This time, to enable in-jokes about actors, theatre production finances and crazy headgear, the villains have broken out of Norwich jail and their plan is to put on The Importance of Being Earnest, lure in the whole street and nip out to burgle their empty houses during brief periods offstage. A cast of five is valiantly gender-blind (Emma Barclay doubles as Binkie and as CowCrusher the heavy, and Keshini MIsha is Chugger). And, for a lot of the time, they’re very funny. Especially Daniel Copeland as the dimmest, beardiest of them . His veteran drop-dead timing provides the best laughs of the show. Especially when he plays Gwendolen and rather likes it. And it’s quite funny when he plays the flute too, in the musical numbers, because a big bearded heavy with a sweet piping flute always is.
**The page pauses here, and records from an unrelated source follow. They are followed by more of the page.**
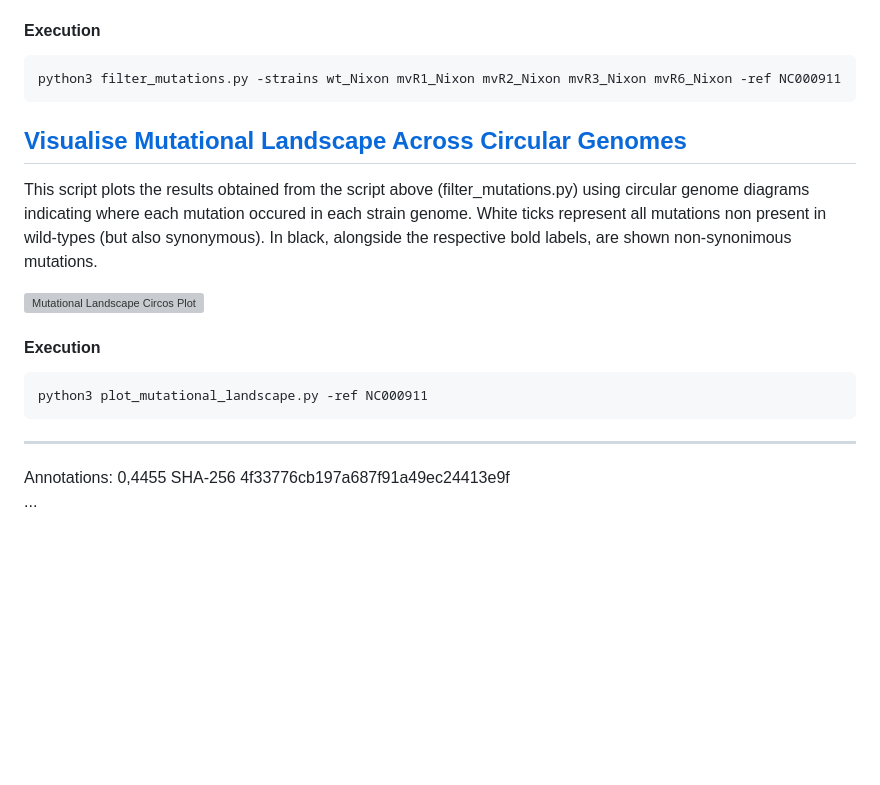
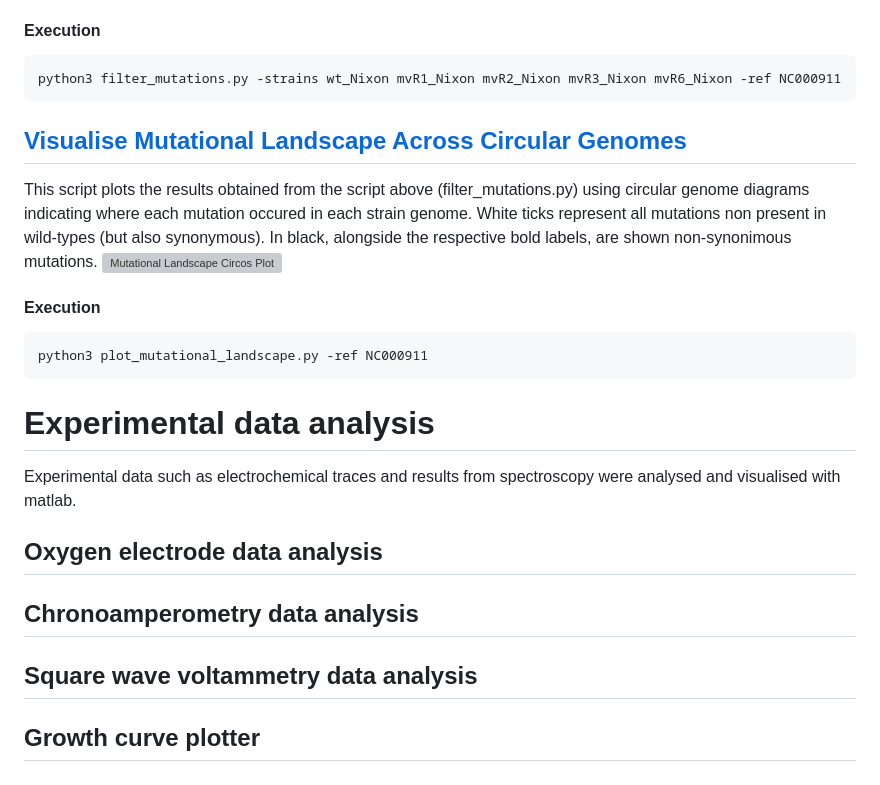
Before and after one commit to scaralbi/MV_Resistance, a Markdown page: README.md, the part around the change printed below. Drawn GitHub-style; blank space fills up the shorter version; grey boxes are pictures that could not be loaded.

````diff
--- a/README.md
+++ b/README.md
@@ -82,19 +77,21 @@ In addition, a simple pyPlot table with the information regarding the mutations
 ```shell
 python3 filter_mutations.py -strains wt_Nixon mvR1_Nixon mvR2_Nixon mvR3_Nixon mvR6_Nixon -ref NC000911
 ```
-
 ## [Visualise Mutational Landscape Across Circular Genomes](plot_mutational_landscape.py)
 This script plots the results obtained from the script above (filter_mutations.py) using circular genome diagrams indicating where each mutation occured in each strain genome. White ticks represent all mutations non present in wild-types (but also synonymous). In black, alongside the respective bold labels, are shown non-synonimous mutations.
-
 ![Mutational Landscape Circos Plot](Figures/WGS/Syn3803mvR1-12_mutants_vs_WT_genome_views.svg)
-
 
 #### Execution
 ```shell
 python3 plot_mutational_landscape.py -ref NC000911
 ```
+# Experimental data analysis
+Experimental data such as electrochemical traces and results from spectroscopy were analysed and visualised with matlab.
 
+## Oxygen electrode data analysis
 
----
-Annotations: 0,4455 SHA-256 4f33776cb197a687f91a49ec24413e9f
-...
+## Chronoamperometry data analysis
+
+## Square wave voltammetry data analysis
+
+## Growth curve plotter
````
Also changed, not shown: other parts of README.md (+21 -26 lines).
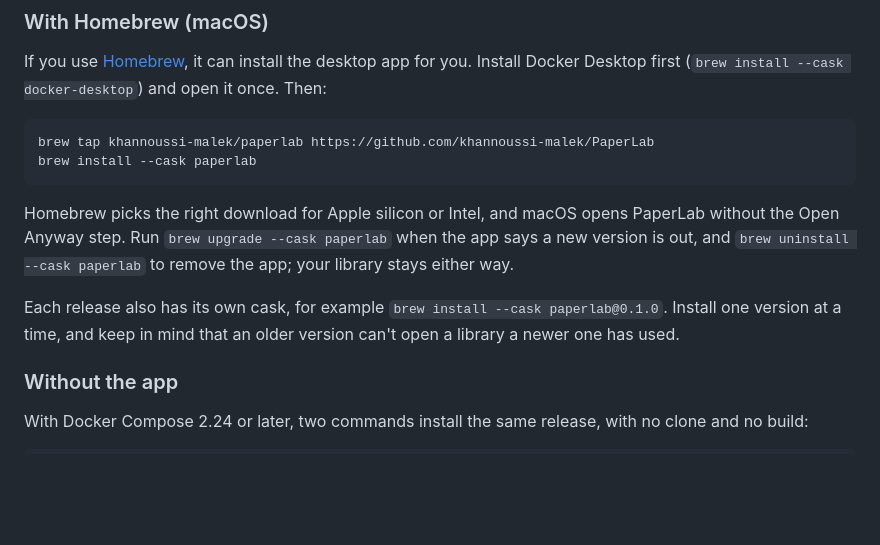
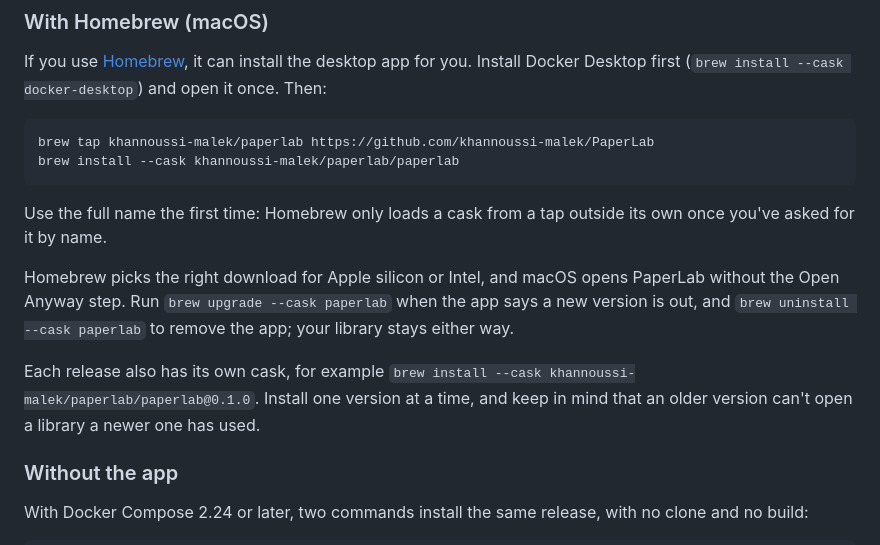
Before and after one commit to khannoussi-malek/PaperLab, a Markdown page: README.md, the part around the change. GitHub-like rendering; blank space fills up the shorter version.

Commit message:
docs: install the Homebrew cask by its full name
Homebrew 7 refuses to load a cask from a third-party tap by its short name until it's trusted;
asking for it by its full name trusts it.

````diff
--- a/README.md
+++ b/README.md
@@ -259,15 +259,19 @@ If you use [Homebrew](https://brew.sh/), it can install the desktop app for you.
 
 ```sh
 brew tap khannoussi-malek/paperlab https://github.com/khannoussi-malek/PaperLab
-brew install --cask paperlab
+brew install --cask khannoussi-malek/paperlab/paperlab
 ```
+
+Use the full name the first time: Homebrew only loads a cask from a tap outside its own once you've asked for it by
+name.
 
 Homebrew picks the right download for Apple silicon or Intel, and macOS opens PaperLab without the Open Anyway step.
 Run `brew upgrade --cask paperlab` when the app says a new version is out, and `brew uninstall --cask paperlab` to
 remove the app; your library stays either way.
 
-Each release also has its own cask, for example `brew install --cask paperlab@0.1.0`. Install one version at a
-time, and keep in mind that an older version can't open a library a newer one has used.
+Each release also has its own cask, for example
+`brew install --cask khannoussi-malek/paperlab/paperlab@0.1.0`. Install one version at a time, and keep in mind that
+an older version can't open a library a newer one has used.
 
 ### Without the app
 
````
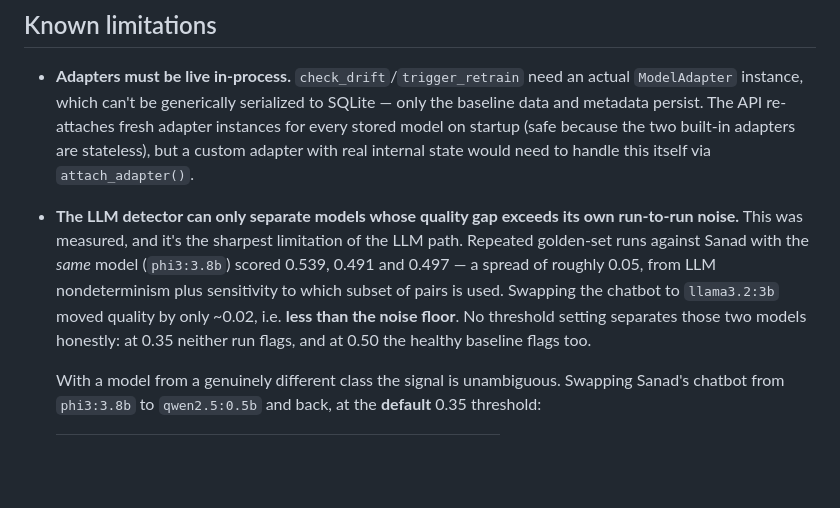
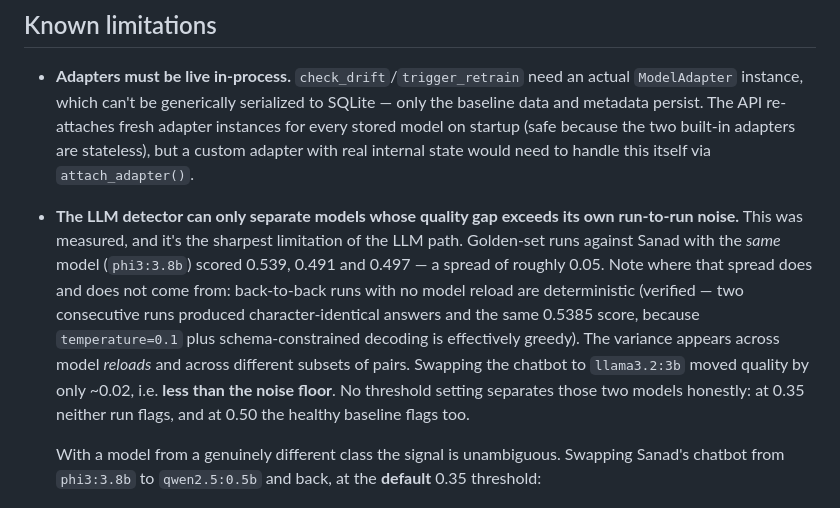
Before and after one commit to khushikumar124/sanad-modelwatch, a Markdown page: modelwatch/README.md, the part around the change. Rendered like a GitHub page; blank space fills up the shorter version.

Commit message:
Correct where the LLM detector's variance comes from
The noise floor was attributed to per-call LLM nondeterminism. Checking
the stored answers shows back-to-back runs are deterministic: two
consecutive golden-set runs produced character-identical answers and the
same 0.5385 score, since temperature 0.1 with schema-constrained decoding
is effectively greedy. The ~0.05 spread appears across model reloads and
across different subsets of pairs, not between repeated identical runs.

```diff
--- a/modelwatch/README.md
+++ b/modelwatch/README.md
@@ -146,10 +146,14 @@ model plus running a drifted check produces exactly one alert.
   via `attach_adapter()`.
 - **The LLM detector can only separate models whose quality gap exceeds
   its own run-to-run noise.** This was measured, and it's the sharpest
-  limitation of the LLM path. Repeated golden-set runs against Sanad with
-  the *same* model (`phi3:3.8b`) scored 0.539, 0.491 and 0.497 — a spread
-  of roughly 0.05, from LLM nondeterminism plus sensitivity to which
-  subset of pairs is used. Swapping the chatbot to `llama3.2:3b` moved
+  limitation of the LLM path. Golden-set runs against Sanad with the
+  *same* model (`phi3:3.8b`) scored 0.539, 0.491 and 0.497 — a spread of
+  roughly 0.05. Note where that spread does and does not come from:
+  back-to-back runs with no model reload are deterministic (verified —
+  two consecutive runs produced character-identical answers and the same
+  0.5385 score, because `temperature=0.1` plus schema-constrained
+  decoding is effectively greedy). The variance appears across model
+  *reloads* and across different subsets of pairs. Swapping the chatbot to `llama3.2:3b` moved
   quality by only ~0.02, i.e. **less than the noise floor**. No threshold
   setting separates those two models honestly: at 0.35 neither run flags,
   and at 0.50 the healthy baseline flags too.
```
Which is, I fear, a bit more drawn-out than it need be. Laura Keefe’s direction is full of good gags, not least the meta-theatre moments when they use us as the gullible audience, and Barclay’s turn as Binkie , full of local jokes (again, they’ll adapt them for Peterborough) is fun (“This is Rushmere Community Centre, where I first performed the Downward Dog”) . I loved the music, especially the robbery song, and more of that and less of the slower jokes would help. But, as so often, the spirit of place and the general glee the Angles’ Christmas show carries it through. Even into this filthy January.
box office easternangles.co.uk to 27 Jan